We can’t say with absolute certainty, but there are plenty of clues hinting to Mars having had quite an Earth-like appearance back in the day, with flowing water all around and an atmosphere to hold it all together. Now it’s dead, but probably not for long, if humans can do anything about it.
Despite the general consensus that water did exist at one point in liquid form on the surface of the Red Planet, there are not that many tell-tale signs left. In fact, the image you see here, say NASA and the University of Arizona, shows just one of few known places on the planet to present dune-like forms inside a channel, a clear sign of flowing water.

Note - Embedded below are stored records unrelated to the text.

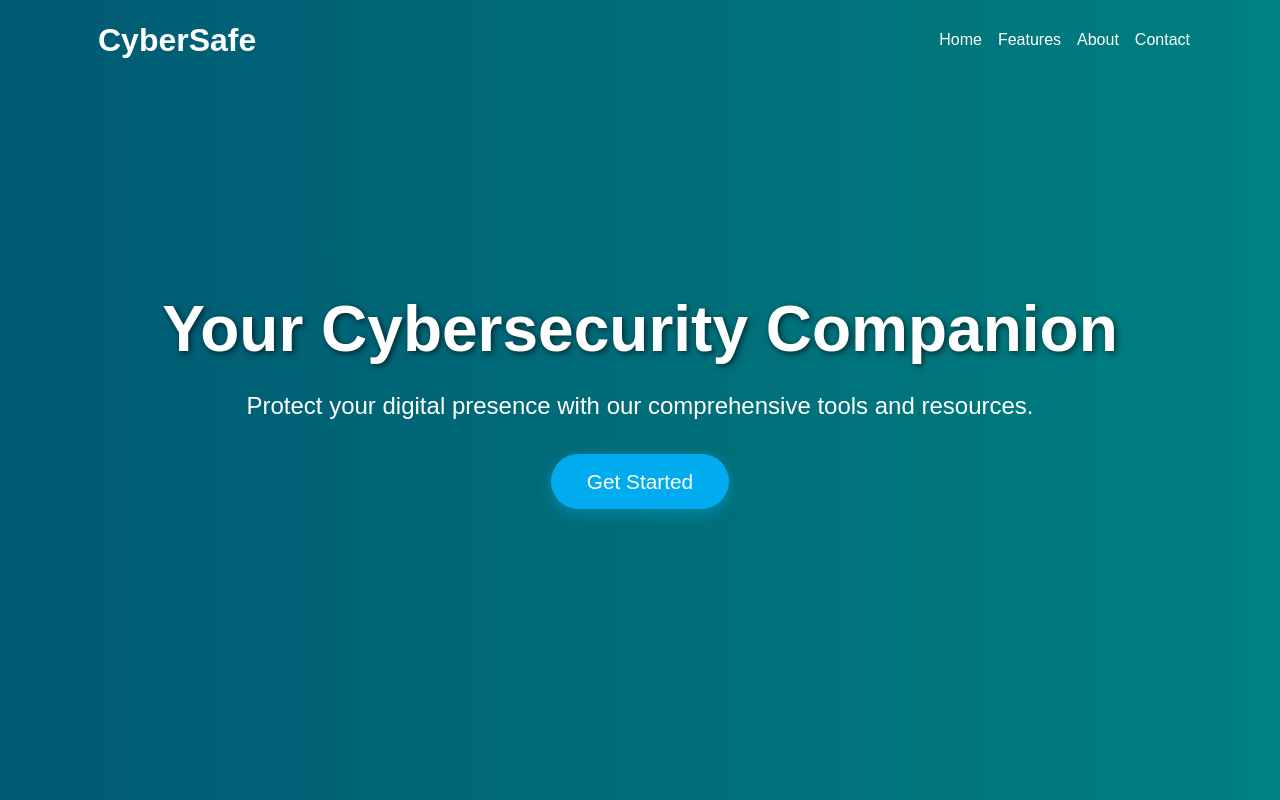
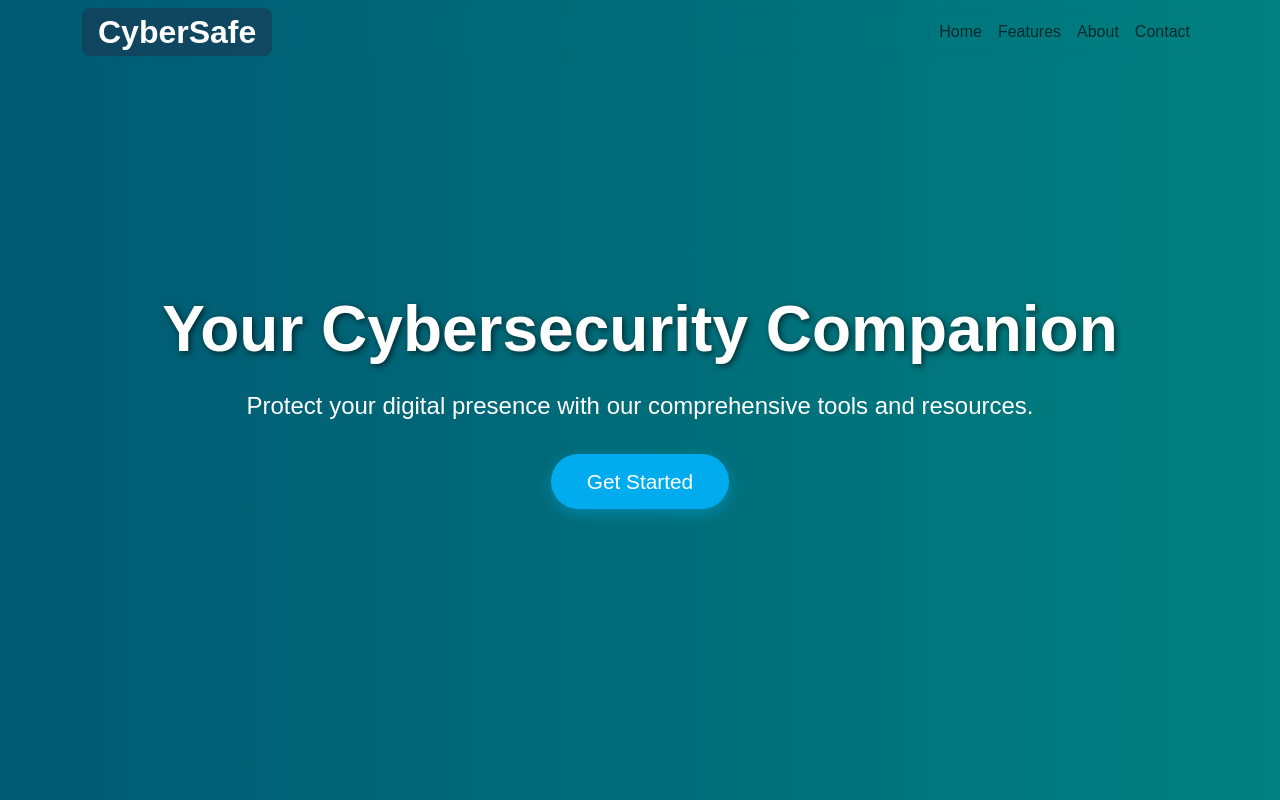
Before and after one commit to arulebin/CyberSafe, a plain HTML site: page index.html in a window 1280 px wide. Shown: the top 800 px of the page. Drawn offline with nearby package versions, Linux system fonts and the light colour scheme.

Commit message:
Change navbar style and remove redundant styles

```diff
--- a/style.css
+++ b/style.css
@@ -6,26 +6,22 @@ body {
   margin: 0;
   padding: 0;
 }
-
 /* Navbar */
 .navbar {
   position: fixed;
-  width:100%;
+  width: 100%;
+  backdrop-filter: blur(5px);
 }
 .navbar-brand {
-  color: white !important;
+  color: #ffffff;
   font-size: 2rem;
   font-weight: bold;
-  padding: 0.5rem 1rem;
+  padding: 0rem 1rem;
   border-radius: 0.5rem;
-}
-
-.navbar-brand:hover {
   background-color: rgba(39, 35, 65, 0.4);
 }
 
 .navbar-nav .nav-link {
-  color: white;
   transition: color 0.3s ease, transform 0.3s ease;
 }
 .navbar-nav .nav-link:hover {
```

The image was taken back in 2016 with the HiRISE camera on board the Mars Reconnaissance Orbiter. The photo was shot from an altitude of 275 km (171 miles), and was only recently brought back into focus by scientists. It shows a small outflow channel of the so-called Lethe Vallis region, complete with what researchers describe as being a “teardrop-shaped island.”
To make sense of what you’re seeing, consider this: the round depression at the larger end of the island is an impact crater. Its location is pointed to where NASA speculates water once came from, with the tail end of the island pointing downstream.
So, the crater was created by a meteorite, while the island itself is the result of “extreme floods” in the region. Also in this image there are signs of lava flows (the edges of the channel), with the whole formation being the perfect blend of features created “by periglacial, volcanic, fluvial, impact, aeolian and mass wasting processes, all in one place.”
It also paints the picture of what must have been an incredibly dangerous place to be in billions of years ago.